The number one challenge for a sales person is overcoming inertia. Every sales person knows this well. Far more often than losing a sale to the competition, you lose to a non-decision, essentially a default to maintain the status quo. In all likelihood, it’s not that you weren’t able to convey your value proposition or demonstrate the potential ROI of substituting your solution for their existing practices. It’s simply a matter of prospects having to confront the often irrational fear of abandoning what they have been doing up until now, that has been failing them, to adopt a new process that has the prospect of being far better. Change is that scary and inertia is that powerful.
Inertia, and the irrational fear of change, can and has caused companies to fail. Ironically, inertia is often more powerful in the most critical situations in which the problems have existed for a long time. What else could explain the delay by an otherwise smart and rational business person to identify and implement a solution with far greater potential to resolve the problems before things reach a critical stage?
Compare it, if you will, to an individual with a phobia. According to the American Psychiatric Association, a phobia is defined as an irrational and excessive fear of an object or situation. In most cases, the phobia involves a sense of endangerment or a fear of harm. Phobias strike very smart people as often as people who are less intellectually gifted. It is intelligence neutral so to speak.

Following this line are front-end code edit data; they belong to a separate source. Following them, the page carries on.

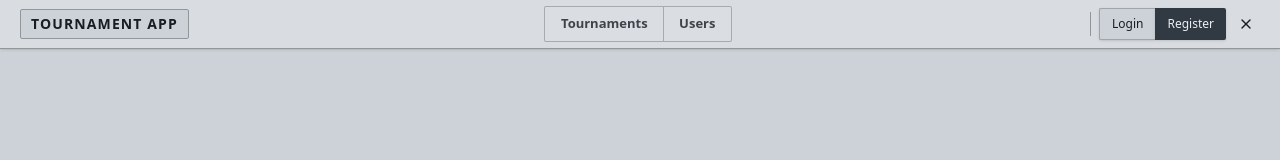
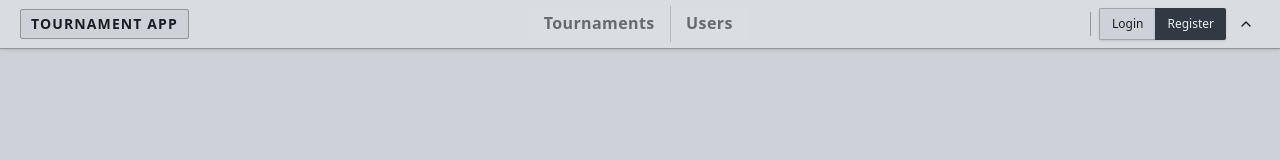
Before and after one commit to bib-nnord/TournamentApp, a Next.js app in the folder apps/frontend/: page /login in a window 1280 px wide. Shown: the top 160 px of the page. Built offline with nearby package versions, Linux system fonts and the light colour scheme; no server answers.

Commit message:
Navbar fix

```diff
--- a/apps/frontend/app/globals.css
+++ b/apps/frontend/app/globals.css
@@ -83,9 +83,9 @@
 }
 
 .dark {
-  --background: oklch(0.16 0.008 252);
+  --background: oklch(0.19 0.008 252);
   --foreground: oklch(0.9 0.004 250);
-  --card: oklch(0.2 0.008 252);
+  --card: oklch(0.23 0.008 252);
   --card-foreground: oklch(0.9 0.004 250);
   --popover: oklch(0.22 0.008 252);
   --popover-foreground: oklch(0.9 0.004 250);
--- a/apps/frontend/app/messages/page.tsx
+++ b/apps/frontend/app/messages/page.tsx
@@ -297,10 +297,21 @@ export default function MessagesPage() {
   }
 
   async function markAllRead() {
-    setMessages((prev) => prev.map((m) => ({ ...m, read: true })));
+    const prev = messages;
+    setMessages((m) => m.map((msg) => ({ ...msg, read: true })));
     setSelected(new Set());
-    await apiFetch("/messages/read-all", { method: "PATCH" });
-    window.dispatchEvent(new Event("unread-count-changed"));
+    try {
+      const res = await apiFetch("/messages/read-all", { method: "PATCH" });
+      if (!res.ok) {
+        setMessages(prev);
+        return;
+      }
+      // Re-fetch to ensure local state matches DB (guards against concurrent poll revert)
+      await fetchMessages();
+      window.dispatchEvent(new Event("unread-count-changed"));
+    } catch {
+      setMessages(prev);
+    }
   }
 
   function hasTournamentLink(m: Message) {
--- a/apps/frontend/components/Navbar/index.tsx
+++ b/apps/frontend/components/Navbar/index.tsx
@@ -4,7 +4,7 @@ import { Avatar, AvatarFallback } from "@/components/ui/avatar";
 import { Badge } from "@/components/ui/badge";
 import Link from "next/link";
 import { useCallback, useEffect, useState } from "react";
-import { ChevronDown, Mail, X } from "lucide-react";
+import { ChevronDown, ChevronUp, Mail } from "lucide-react";
 import { usePathname, useRouter } from "next/navigation";
 import { useDispatch, useSelector } from "react-redux";
 import { Button } from "@/components/ui/button";
@@ -39,7 +39,7 @@ const authedLinks = [
   { href: "/friends", label: "Friends" },
 ] as const;
 
-function SharpNavLink({
+function NavLink({
   href,
   children,
   index,
@@ -61,16 +61,17 @@ function SharpNavLink({
         <Link
           href={href}
           className={cn(
-            "relative inline-flex h-8 w-full items-center justify-center border-y border-border/70 px-3.5 text-[13px] font-semibold tracking-normal transition-colors md:h-9 md:px-4",
-            index > 0 && "-ml-px border-l",
-            isFirst && "rounded-l-sm border-l",
-            isLast && "rounded-r-sm border-r",
+            "relative inline-flex w-full items-center justify-center font-bold tracking-wide transition-colors md:h-9 md:px-4",
+            index > 0 && "-ml-px border-l border-border/50",
             active
-              ? "border-border bg-primary/95 text-primary-foreground shadow-sm"
-              : "border-border/70 bg-card text-foreground/80 hover:border-border hover:bg-muted/70 hover:text-foreground"
+              ? "bg-card text-primary-foreground"
+              : "bg-card text-foreground/60 hover:bg-muted/70 hover:text-foreground"
           )}
         >
-          {children}
+          {active && (
+            <span className="pointer-events-none absolute inset-x-1.5 inset-y-0 rounded-[2px] bg-primary/90" />
+          )}
+          <span className="relative">{children}</span>
         </Link>
       </NavigationMenuLink>
     </NavigationMenuItem>
@@ -120,10 +121,14 @@ export default function Navbar() {
 
   if (collapsed) {
     return (
-      <div className="fixed top-2 right-2 z-50">
-        <Button onClick={() => setCollapsed(false)} variant="outline" size="sm" className="h-7 rounded-sm px-2 text-xs">
+      <div className="fixed top-0 right-6 z-50">
+        <button
+          onClick={() => setCollapsed(false)}
+          className="flex items-center gap-1 rounded-b border border-t-0 border-border bg-card px-3 py-1 text-[11px] font-medium text-muted-foreground shadow-sm transition-colors hover:bg-muted hover:text-foreground"
+        >
+          <ChevronDown className="h-3 w-3" />
           Show nav
-        </Button>
+        </button>
       </div>
     );
   }
@@ -131,14 +136,14 @@ export default function Navbar() {
   return (
     <header className="sticky top-0 z-50 w-full border-b border-border bg-card/95 shadow-sm backdrop-blur">
       <div className="mx-auto flex h-12 w-full max-w-[110rem] items-center gap-2 px-4 md:px-5">
-        <Link href="/" className="shrink-0 rounded-sm border border-border bg-background px-2.5 py-1 text-xs font-semibold uppercase tracking-[0.08em] text-foreground md:text-sm">
+        <Link href="/" className="shrink-0 rounded-sm border border-border bg-background px-2.5 py-1 text-xs font-bold uppercase tracking-[0.08em] text-foreground md:text-sm">
           Tournament App
         </Link>
 
         <NavigationMenu className="hidden max-w-none flex-1 md:flex">
           <NavigationMenuList className="w-full justify-stretch space-x-0">
             {links.map((link, index) => (
-              <SharpNavLink
+              <NavLink
                 key={link.href}
                 href={link.href}
                 index={index}
@@ -146,7 +151,7 @@ export default function Navbar() {
                 isLast={index === links.length - 1}
               >
                 {link.label}
-              </SharpNavLink>
+              </NavLink>
             ))}
           </NavigationMenuList>
         </NavigationMenu>
@@ -158,8 +163,8 @@ export default function Navbar() {
               variant="outline"
               size="sm"
               className={cn(
-                "relative h-8 rounded-sm px-2.5",
-                messagesActive && "border-primary bg-primary text-primary-foreground hover:bg-primary/90"
+                "relative h-8 rounded-md px-2.5",
+                messagesActive && "border-primary bg-primary/10 text-primary"
               )}
             >
               <Link href="/messages" className="gap-1.5">
@@ -182,10 +187,10 @@ export default function Navbar() {
                 <Button
                   variant="outline"
                   size="sm"
-                  className="h-8 w-48 justify-between rounded-sm px-2 data-[state=open]:rounded-b-none data-[state=open]:border-b-transparent md:w-52"
+                  className="h-8 w-48 justify-between rounded-md px-2 data-[state=open]:rounded-b-none data-[state=open]:border-b-transparent md:w-52"
                 >
-                  <Avatar className="h-5 w-5 rounded-sm border border-border">
-                    <AvatarFallback className="rounded-sm bg-secondary text-[10px] font-semibold text-secondary-foreground">
+                  <Avatar className="h-5 w-5 rounded-md border border-border">
+                    <AvatarFallback className="rounded-md bg-secondary text-[10px] font-semibold text-secondary-foreground">
                       {getUserInitial(user.username)}
                     </AvatarFallback>
                   </Avatar>
@@ -196,7 +201,7 @@ export default function Navbar() {
               <DropdownMenuContent
                 align="end"
                 sideOffset={0}
-                className="w-[var(--radix-dropdown-menu-trigger-width)] min-w-0 rounded-t-none border-t-0"
+                className="w-[var(--radix-dropdown-menu-trigger-width)] min-w-0 rounded-b-md rounded-t-none border-t-0"
               >
                 <DropdownMenuItem asChild>
                   <Link href={`/profile/${user.username}`}>Profile</Link>
@@ -222,7 +227,7 @@ export default function Navbar() {
           )}
 
           <Button onClick={() => setCollapsed(true)} variant="ghost" size="icon" className="h-7 w-7 rounded-sm" title="Collapse navbar">
-            <X className="h-3.5 w-3.5" />
+            <ChevronUp className="h-3.5 w-3.5" />
           </Button>
         </div>
       </div>
```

One of the most successful approaches to treating phobias is by the use of guided imagery, in which patients are systematically desensitized to the object of their fears by visualizing situations in which they can calmly and safely coexist with the object of their fears.

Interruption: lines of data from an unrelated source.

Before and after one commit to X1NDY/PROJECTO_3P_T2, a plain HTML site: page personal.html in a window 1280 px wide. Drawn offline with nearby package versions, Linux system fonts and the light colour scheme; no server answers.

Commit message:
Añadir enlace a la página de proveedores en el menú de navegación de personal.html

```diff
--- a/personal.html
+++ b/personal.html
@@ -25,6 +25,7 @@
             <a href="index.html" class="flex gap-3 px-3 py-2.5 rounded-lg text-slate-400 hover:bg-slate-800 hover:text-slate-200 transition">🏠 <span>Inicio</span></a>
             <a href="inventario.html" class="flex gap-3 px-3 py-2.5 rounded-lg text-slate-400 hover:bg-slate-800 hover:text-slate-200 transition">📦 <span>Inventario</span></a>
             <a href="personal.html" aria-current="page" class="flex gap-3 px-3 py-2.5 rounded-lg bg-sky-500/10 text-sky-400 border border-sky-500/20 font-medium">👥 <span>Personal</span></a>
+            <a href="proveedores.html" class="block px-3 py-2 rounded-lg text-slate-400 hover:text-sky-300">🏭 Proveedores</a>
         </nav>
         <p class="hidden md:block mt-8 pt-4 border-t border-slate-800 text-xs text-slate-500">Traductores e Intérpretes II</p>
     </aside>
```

So how does that inform the sales process, especially as it relates to the fear of change?
When you are presenting your value proposition, after having assessed and diagnosed their needs and crafted a solution, it will help if you are able to give them a meaningful opportunity to visualize life after the change is implemented. Help them imagine how they will feel about the success of adopting a new and improved solution. Let them dwell on that. Indeed, encourage that actively.
Encourage them to be active participants in that endeavor. It’s just like the beer commercial where you see two (or more) attractive people sitting on a lounge chair on the beach with a slice of lime hanging off the rim of their beer bottles listening to the waves crashing on the shore.

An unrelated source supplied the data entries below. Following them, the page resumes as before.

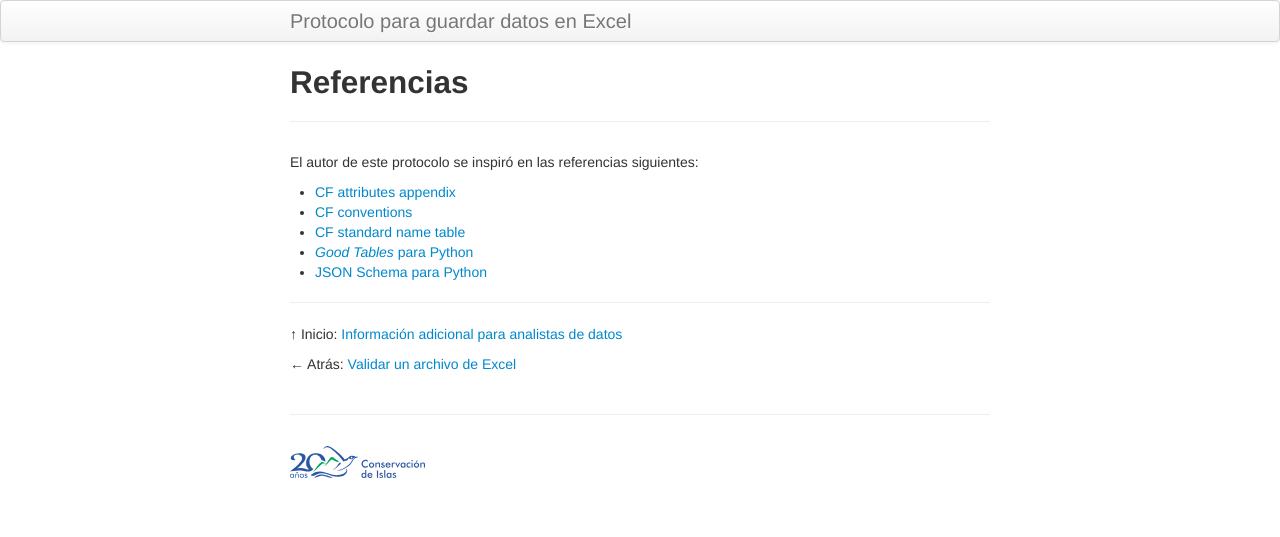
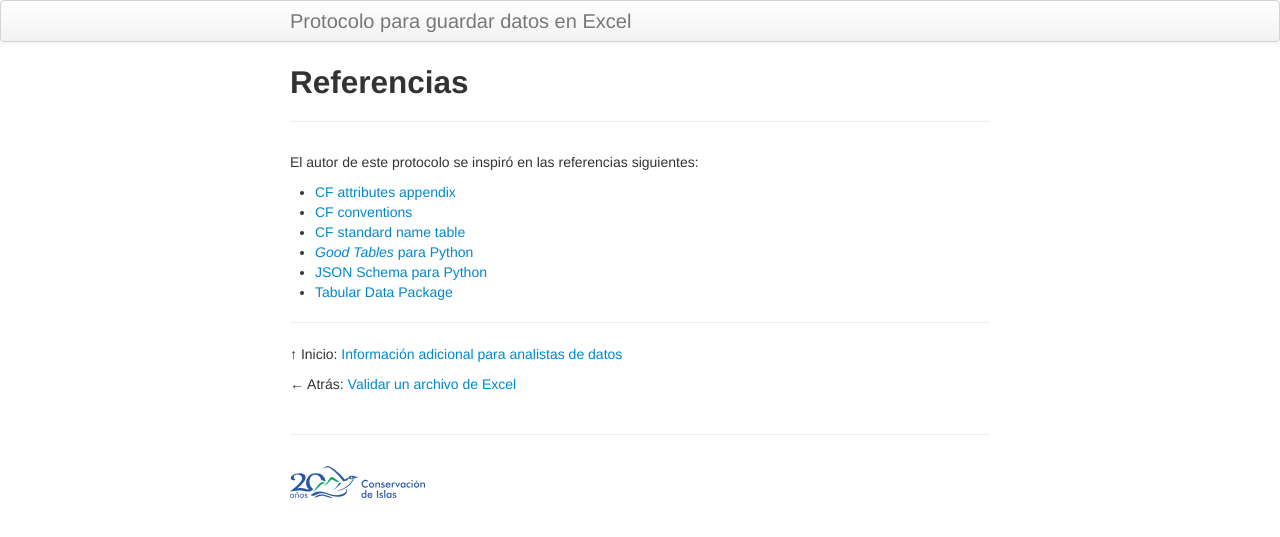
Before and after one commit to MaritzaB/datos_en_excel, a Jekyll site: the page built from ciencia_de_datos/referencias.md, in a window 1280 px wide. Shown: the top 537 px of the page. Built offline with Jekyll 4.4.1, drawn with Linux system fonts in a browser that asks for light colours.

Commit message:
Agrega enlace hacia TDP

```diff
--- a/ciencia_de_datos/referencias.md
+++ b/ciencia_de_datos/referencias.md
@@ -11,7 +11,7 @@ El autor de este protocolo se inspiró en las referencias siguientes:
 - [CF standard name table](http://cfconventions.org/Data/cf-standard-names/27/build/cf-standard-name-table.html)
 - [_Good Tables_ para Python](https://frictionlessdata.io/specs/tabular-data-package/)
 - [JSON Schema para Python](https://github.com/Julian/jsonschema)
-
+- [Tabular Data Package](https://frictionlessdata.io/specs/tabular-data-package/)
 
 
 ---
```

Ask them... literally ask them ... to picture themselves in the absence of the problems caused by their current practices (or their lack of an adequate solution). How would that free them up to deal with more important issues? How would other people regard them in the light of that success? How would they feel if they had a solution that will enable them to sleep at night unfettered by the challenges they are facing now?
By helping the prospect imagine and embrace a positive outcome - instead of being haunted by the nightmare of what catastrophe change might cause - you will give them a path to embracing change instead of fearing it. It’s as if you could give a claustrophobic locked in a closet the power to imagine that the door is transparent or invisible.